rigid

[rij-id]

adjective


Origin of rigid

1530–40; < Latin rigidus, equivalent to rig(ēre) to be stiff, stiffen + -idus -id4
Related formsri·gid·i·ty, rig·id·ness, nounrig·id·ly, adverbo·ver·rig·id, adjectiveo·ver·rig·id·ly, adverbo·ver·rig·id·ness, nouno·ver·ri·gid·i·ty, nounsub·rig·id, adjectivesub·rig·id·ly, adverbsub·rig·id·ness, nounsub·ri·gid·i·ty, nounun·rig·id, adjectiveun·rig·id·ly, adverbun·rig·id·ness, noun

Synonyms for rigid

1. unbending, firm, inflexible. 2. immovable, static. 3. austere, stern, unyielding. See strict. 4, 5. demanding.

Antonyms for rigid

1. elastic. 3. lax.
Dictionary.com Unabridged Based on the Random House Unabridged Dictionary, © Random House, Inc. 2019


Examples from the Web for rigid

Contemporary Examples of rigid

Historical Examples of rigid

  • They were hard-featured men, sallow of complexion, rigid in their looks.

  • The rigid lines of black that crossed it were bars—prison bars.

    Within the Law

    Marvin Dana

  • He pointed to the rigid form of the dead man, lying there so very near them.

    Within the Law

    Marvin Dana

  • The moral tension, which had held her hopeless and rigid, gave way.

    Tiverton Tales

    Alice Brown

  • Almamen marked his emotion with an eye and lip of rigid composure.

    Leila, Complete

    Edward Bulwer-Lytton


British Dictionary definitions for rigid

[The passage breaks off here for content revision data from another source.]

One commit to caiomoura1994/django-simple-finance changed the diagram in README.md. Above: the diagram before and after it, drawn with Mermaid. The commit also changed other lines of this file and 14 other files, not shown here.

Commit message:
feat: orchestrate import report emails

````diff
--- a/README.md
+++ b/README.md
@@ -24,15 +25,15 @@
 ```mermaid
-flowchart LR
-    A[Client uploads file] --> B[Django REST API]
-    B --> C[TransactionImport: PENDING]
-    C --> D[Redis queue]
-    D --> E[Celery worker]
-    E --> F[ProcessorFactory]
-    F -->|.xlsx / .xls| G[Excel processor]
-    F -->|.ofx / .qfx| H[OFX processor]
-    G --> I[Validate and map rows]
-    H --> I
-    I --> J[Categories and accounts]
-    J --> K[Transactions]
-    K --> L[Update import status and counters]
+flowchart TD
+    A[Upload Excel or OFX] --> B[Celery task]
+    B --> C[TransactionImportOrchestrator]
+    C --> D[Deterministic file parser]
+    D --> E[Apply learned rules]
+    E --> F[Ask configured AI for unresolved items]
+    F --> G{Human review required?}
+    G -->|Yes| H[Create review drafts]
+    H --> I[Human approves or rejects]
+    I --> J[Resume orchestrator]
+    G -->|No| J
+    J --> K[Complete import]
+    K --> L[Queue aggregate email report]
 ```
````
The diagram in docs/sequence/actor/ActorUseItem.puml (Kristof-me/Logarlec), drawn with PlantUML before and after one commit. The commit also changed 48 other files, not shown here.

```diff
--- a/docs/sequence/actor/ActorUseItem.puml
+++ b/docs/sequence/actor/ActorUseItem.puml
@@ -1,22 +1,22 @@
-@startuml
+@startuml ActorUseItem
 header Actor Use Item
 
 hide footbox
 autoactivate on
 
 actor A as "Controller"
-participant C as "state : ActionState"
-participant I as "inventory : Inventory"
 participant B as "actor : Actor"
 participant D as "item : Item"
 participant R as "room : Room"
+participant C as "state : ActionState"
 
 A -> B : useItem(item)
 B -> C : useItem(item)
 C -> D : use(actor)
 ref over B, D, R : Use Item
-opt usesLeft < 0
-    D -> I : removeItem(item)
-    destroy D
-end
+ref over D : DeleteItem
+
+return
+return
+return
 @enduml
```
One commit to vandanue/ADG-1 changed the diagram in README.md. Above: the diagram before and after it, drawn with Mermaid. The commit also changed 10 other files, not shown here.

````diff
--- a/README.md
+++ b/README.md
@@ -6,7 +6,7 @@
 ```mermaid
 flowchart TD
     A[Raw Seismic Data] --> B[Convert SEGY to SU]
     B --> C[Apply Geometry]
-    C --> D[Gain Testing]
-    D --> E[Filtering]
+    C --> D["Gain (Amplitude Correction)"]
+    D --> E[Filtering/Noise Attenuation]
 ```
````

rigid

adjective

not bending; physically inflexible or stiffa rigid piece of plastic
unbending; rigorously strict; severerigid rules

adverb

completely or excessivelythe lecture bored him rigid
Derived Formsrigidly, adverbrigidity or rigidness, noun

Word Origin for rigid

C16: from Latin rigidus, from rigēre to be stiff
Collins English Dictionary - Complete & Unabridged 2012 Digital Edition © William Collins Sons & Co. Ltd. 1979, 1986 © HarperCollins Publishers 1998, 2000, 2003, 2005, 2006, 2007, 2009, 2012

Word Origin and History for rigid
adj.

early 15c., from Latin rigidus "hard, stiff, rough, severe," from rigere "be stiff," from PIE *reig- "stretch (tight), bind tightly, make fast" (cf. Old Irish riag "torture," Middle High German ric "band, string"). Related: Rigidly.

Online Etymology Dictionary, © 2010 Douglas Harper